Choosing the best screws for MDF is a tricky task. MDF is not like any other wood. It is denser than plywood and stronger than particle board. Without the right steps, you will end up with split workpiece or two loosely-pulled-together pieces.
This is why many brands have come up with their own screw lines exclusively for MDF. However, specially designed screws are not enough. You should know the right techniques to apply to this type of wood.
Here I will share with you the screws, which I think, are the best for holding MDF. I also add a step-by-step guide on how to use these screws right.
Now let’s dive in.
Best screws for MDF
Spax MDF Screws have a special design to prevent splitting the Medium Density Fiberboard (or usually known as MDF). It is also great for hardwoods, lightweight, high-density polyurethane trim, and does not require pre-drilling.
Spax MDF Screws are able to do this because they have a one of a kind CUT Point.
This unique feature is supported by patented thread serrations. They combine to great effect, making splitting less likely to happen, even without pre-drilling.
However, these are not the only highlights of this screw line. Spax MDF Screws also have a T-Star drive, which gives your work extra bit engagement.
If you are ever in the situation that fibers from the drill holes raise up and prevent the two pieces from pulling tightly, you will be thrilled to know that this screw line is designed with trim head and cutting ribs, which can help avoid this problem.
DynaPlus MDF screws are designed to hold MDF pieces tightly without splitting.
Although it does not require, you had better pre-drill when you want to drill anywhere near the three centimeters on the edge of the pieces.

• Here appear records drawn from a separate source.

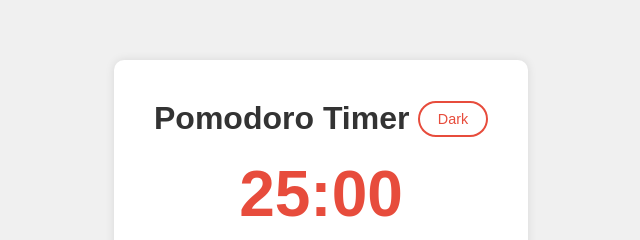
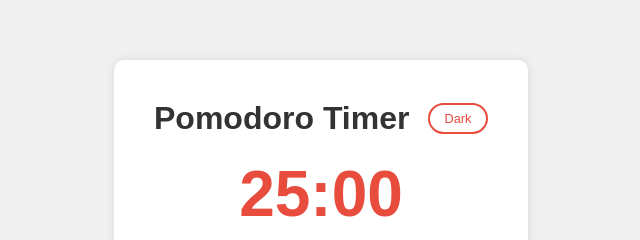
Before and after one commit to cmartinussen/pomodoro-timer, a website: page index.html in a window 1280 px wide. Shown: the part 125-365 px from the top of the page, 319-959 px from the left. Drawn offline with Linux system fonts and the light colour scheme.

Commit message:
Make dark mode toggle button smaller

```diff
--- a/styles.css
+++ b/styles.css
@@ -62,12 +62,12 @@ h1 {
     background: none;
     border: 2px solid var(--accent-color);
     color: var(--accent-color);
-    padding: 8px 16px;
+    padding: 6px 12px;
     border-radius: 20px;
     cursor: pointer;
-    font-size: 0.9em;
+    font-size: 0.8em;
     transition: all 0.3s ease;
-    min-width: 70px;
+    min-width: 60px;
 }
 
 #dark-mode-toggle:hover {
```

DynaPlus MDF screws’ pull-out strength is high, which supports a strong connection between the two pieces.
The 75° flathead with cutting nibs is another plus. It will result in a smooth and clean countersunk.
Both Spax and DynaPlus screws are available at most Lowe’s Home Improvement stores so there should be no problem getting some.
>>> Read more: How to hide screws in wood in just a minute
How to screw into MDF without splitting
The most common question that I get recently regarding MDF is “can you use screws in MDF?”.
While the answer is definitely yes, it is not as easy as with regular plywood or solid wood.
I assume that by now you have already known the best screws for MDF. But if for some reasons, you are unable to get some, here I will show you how to make use of regular screws.
The shank of common woodscrews has a wedge-like shape. So if you don’t drill the pilot hole and shank hole right, the workpiece can easily be split in half.
This might sound a bit too complicated but trust me on this, the technique I share below is relatively easy. The result is exactly what you expect: a screw driven perfectly into a piece of MDF:
Step 1: Switch to sheet metal screw
Replace your woodscrews with sheet metal screws.
The shank of this screw type is straight, so it’s less likely to split the MDF. I also use screws that are about ½’ to ¾’ longer than I would use for plywood or solid wood. This will ensure stronger holding power.
Step 2: Drill the shank hole
The sheet metal screws will do the job best when you the shank hole and the pilot hole are drilled just right. Use a bit that just a little larger than the outer diameter of the threads.
This will make sure that the screw will slip right through the hole and pull the two pieces down tightly. I usually use this technique to size the hole accurately.
Step 3: Make a countersink
If you have tried screwing two MDF pieces together, you will notice that fibers from the bottom piece have the tendency to rise up and keep the two parts from pulling tightly together.
To deal with this problem, I usually make a small countersink where the shank hole is visible from the top piece before I drill the pilot hole. The raised fibers will fill the countersink and without affecting the fit of the two parts.
Step 4: Drill the pilot hole
Now you are ready to drill the pilot hole. It should be as wide as the inner diameter of the screw threads.
To prevent splitting and a bulge on the other side of the piece, I usually drill the pilot hole a little deeper than the point that the tip of the screw will be at.
I have done this hundred of time and I can ensure with confidence it works.
So if you follow the steps carefully, you will never have to wonder do screws hold in MDF anymore because I am sure you, they do.
1. Can you screw into melamine?
You can screw into melamine but you will need a pilot hole first.
If there is no drill available, you can pound a finishing nail half the way through then pull it out. Tighten the screw just enough in order not to make it strips.
2. Which is the best screw for 18 mm MDF?
3. Can you glue MDF to wood?
The answer is yes but you will need a bit of extra work.
MDF is permeable, so it will absorb any liquid that it comes into contact with. So in order to glue MDF, a layer of coating or two is required before you apply any kind of glue on it. Rustins’ is a good choice when it comes to this kind of job. It’s water-based, effective, and cheaper than any other substances I have tried.
To glue MDF, PVA will do the job just fine. However, you might want to put on the surface more glue than usual. PVA comes in two slightly different types, the long open time one, and another type that takes quite a short time to dry.
4. Should I use something to support the screws? Like particle board screw anchors?
If you use what I recommend as the best screws for MDF with the technique I share, there is no need for further support.